After months of the rise and fall of the new media, we have to ask: why do we need it in the first place?
We have seen the emergence of new media as a weapon to silence dissent, and it has been a weapon of the powerful against the powerless.
The latest revelations of widespread corruption in the government of the Philippines, for example, have exposed a culture of bribery, intimidation and extortion that is threatening the basic dignity of a citizenry that has been built on freedom and democracy.
These abuses are endemic and must be stopped.
The Philippines’ new media is already a weapon for the powerful to use against the people, and its influence is growing in ways we cannot fathom.
We cannot allow it to become a weapon against our democracy.
The power of the media to silence our voices is undeniable.
The internet and social media have empowered ordinary people to make their voices heard.
In the Philippines alone, there are over 30 million bloggers and more than 10 million social media users.
These figures alone make this new media an extremely potent tool to silence people.
Yet, the new news media is also increasingly being used to silence the voices of ordinary Filipinos.
This is particularly true when it comes to the social media.
When we look at the growing role of social media, the Philippines is clearly a case study in how the power of social networks has impacted on public opinion.
In the Philippines this phenomenon is known as “fake news”.
It is a term that describes the deliberate distribution of untruths and falsehoods on social media sites, usually in the name of political reasons or to influence public opinion in one’s favour.
It is also often used to describe the propagation of “fake” or “untrue” news and information on Facebook and Twitter.
This article aims to put an end to this.
In this article, we will discuss how social media and the media itself have a powerful impact on the minds of Filipinos and the Philippines.
We will then outline some of the ways in which the power and influence of social networking has been used to subvert democracy and the rule of law.
We also will address the implications of the growing influence of Facebook and the influence of other social media platforms such as Twitter.
We have witnessed the rise in the use of social platforms as a tool to subdue dissent in the Philippines since the early 2000s.
These platforms have become an instrument for the ruling elite to control the lives of the masses.
The rise in online activism has also shown how social networks can be used to spread lies, spread misinformation and to promote divisive and violent ideologies.
In order to counter this, we need to be able to use our power to defend the rights of all citizens, including those who are marginalized.
That is why we need a new media.
We need a media that is empowered to inform the people on the truth.
In this sense, the media is a powerful tool for the powerless, as well as for those who wish to gain power.
The Philippines has experienced this power imbalance in recent years as the media has become increasingly dominated by the powerful.
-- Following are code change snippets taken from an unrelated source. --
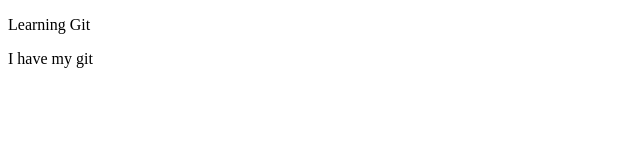
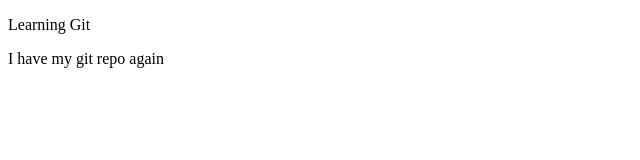
Before and after one commit to JaneDoeNg/mynewrepo, a plain HTML site: page index.html in a window 1280 px wide. Shown: the full height of the page, 0-640 px from the left. Drawn offline with Linux system fonts and the light colour scheme.

Commit message:
every change

```diff
--- a/index.html
+++ b/index.html
@@ -6,7 +6,8 @@
         <body>
             <main>
                 <p>Learning Git</p>
-                I have my git
+                I have my git repo
+                again
             </main>
         </body>
 
```
Also changed, not shown: index3.html (added, +7 -0 lines).
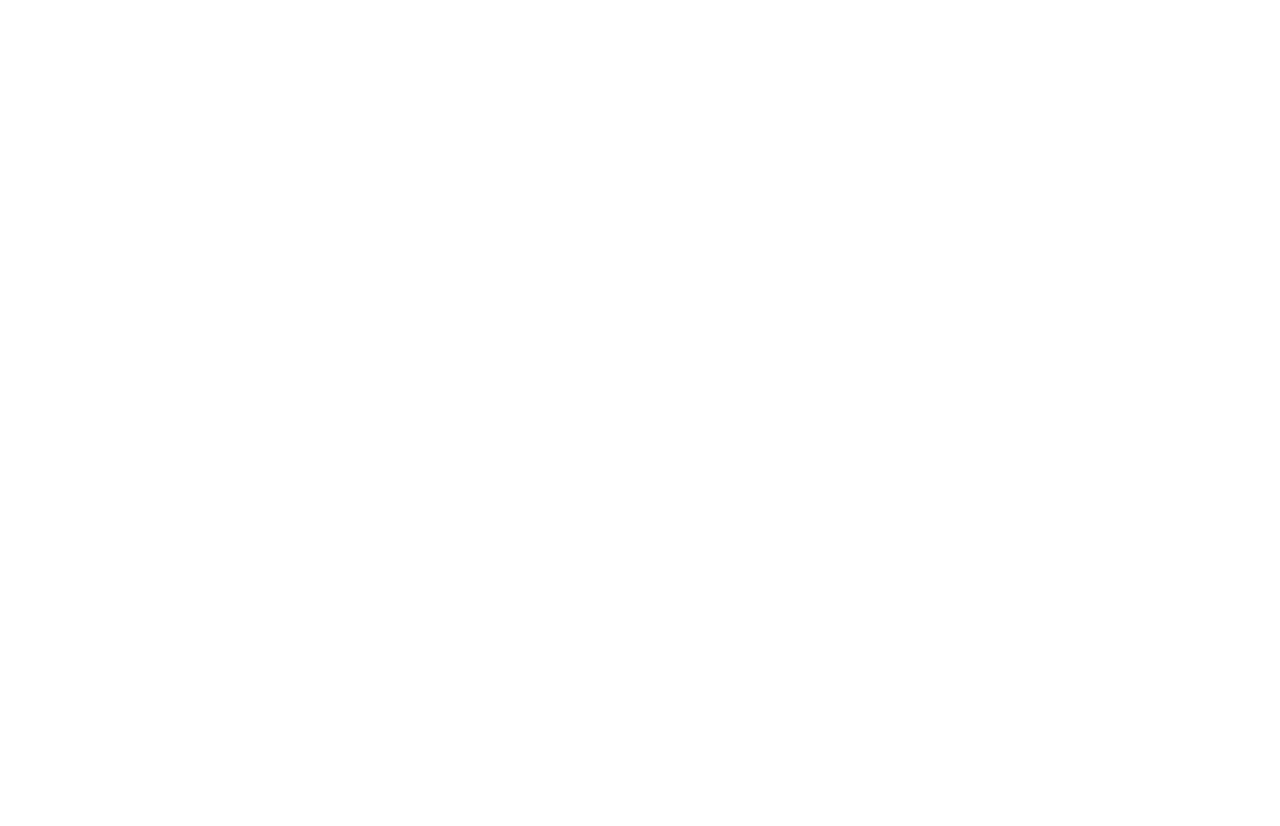
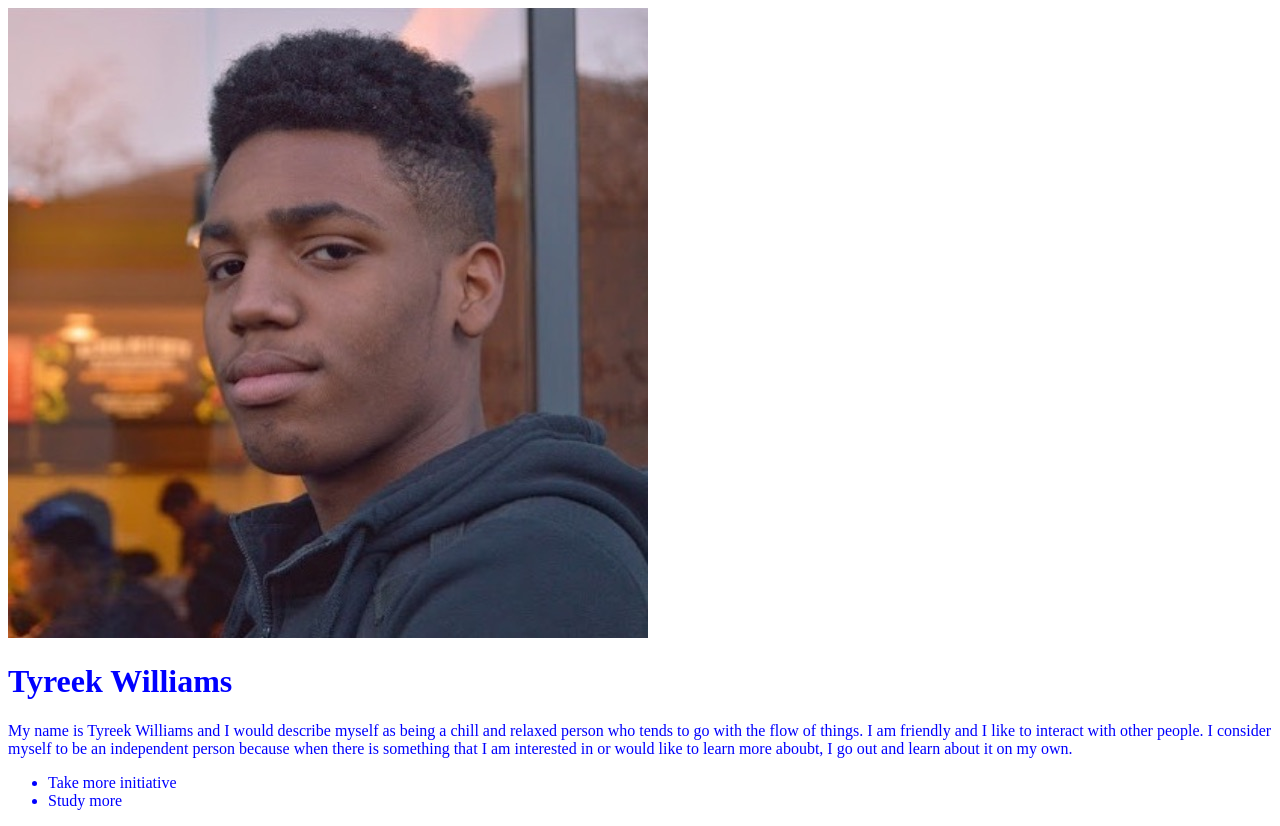
Before and after one commit to Tyreek1595/My-Portfolio, a plain HTML site: page index.html in a window 1280 px wide. Before the commit the page ends 800 px from the top, so only its background shows below. Drawn offline with Linux system fonts and the light colour scheme.

Commit message:
add style

```diff
--- /dev/null
+++ b/assetts/css/style.css
@@ -0,0 +1,3 @@
+.style{
+	color:blue;
+}
--- a/index.html
+++ b/index.html
@@ -4,9 +4,23 @@
 	<meta charset="utf-8">
 	<meta http-equiv="X-UA-Compatible" content="IE=edge">
 	<title></title>
-	<link rel="stylesheet" href="">
+	<link rel="stylesheet" href="./assetts/css/style.css">
 </head>
 <body>
 
+<div class="style">
+	<img src="./assetts/images/FullSizeRender.jpg" alt="">
+
+	<h1>Tyreek Williams</h1>
+
+	<p>My name is Tyreek Williams and I would describe myself as being a chill and relaxed person who tends to go with the flow of things. I am friendly and I like to interact with other people. I consider myself to be an independent person because when there is something that I am interested in or would like to learn more aboubt, I go out and learn about it on my own.</p>
+
+	<ul>
+		<li>Take more initiative</li>
+		<li>Study more</li>
+	</ul>
+</div>
+
+
 </body>
 </html>
```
The Philippine media is under the control of the ruling elites, who wield the power to control it through the media monopolies.
The new media has the ability to create a false image of the nation and its people in order to control its citizens.
These lies are used to advance their own agendas and to control public opinion, especially those of the poorest and most marginalized.
In 2016, for instance, the Philippine government promoted the image of “the Philippines” as a beacon of freedom, prosperity and opportunity.
In 2017, President Rodrigo Duterte used the “The Philippines” media to promote the “Make in Mindanao” initiative, a multi-billion dollar investment program in the country’s “Third Way” economy.
The Duterte administration’s media campaign was meant to promote its vision of “Make In Mindanaon” by portraying the Philippines as a “pro-poor, pro-people, pro, pro-” economy.
In reality, the Duterte administration is committed to privatizing the Philippines’ public assets, including the Philippines National Police (PNP) and the Armed Forces of the Philippine Islands (AFP).
The PNP is the countrys largest military, the largest law enforcement agency, and one of the largest public institutions in the world.
The AFP is the Philippines largest police force.
The AFP is charged with protecting the Philippine people, including its citizens, from the threats of drug traffickers, human traffickers, and terrorists.
The Philippine government has a vested interest in protecting the AFP from these threats.
This vested interest is reflected in the Philippine president’s decision to create the AFP and to pay the salaries of its top officers.
In short, the AFP is a state-owned agency and has an enormous amount of power.
This power is also reflected in Duterte’s decision, in May 2017, to appoint a new chief of the AFP, which is the highest ranking civilian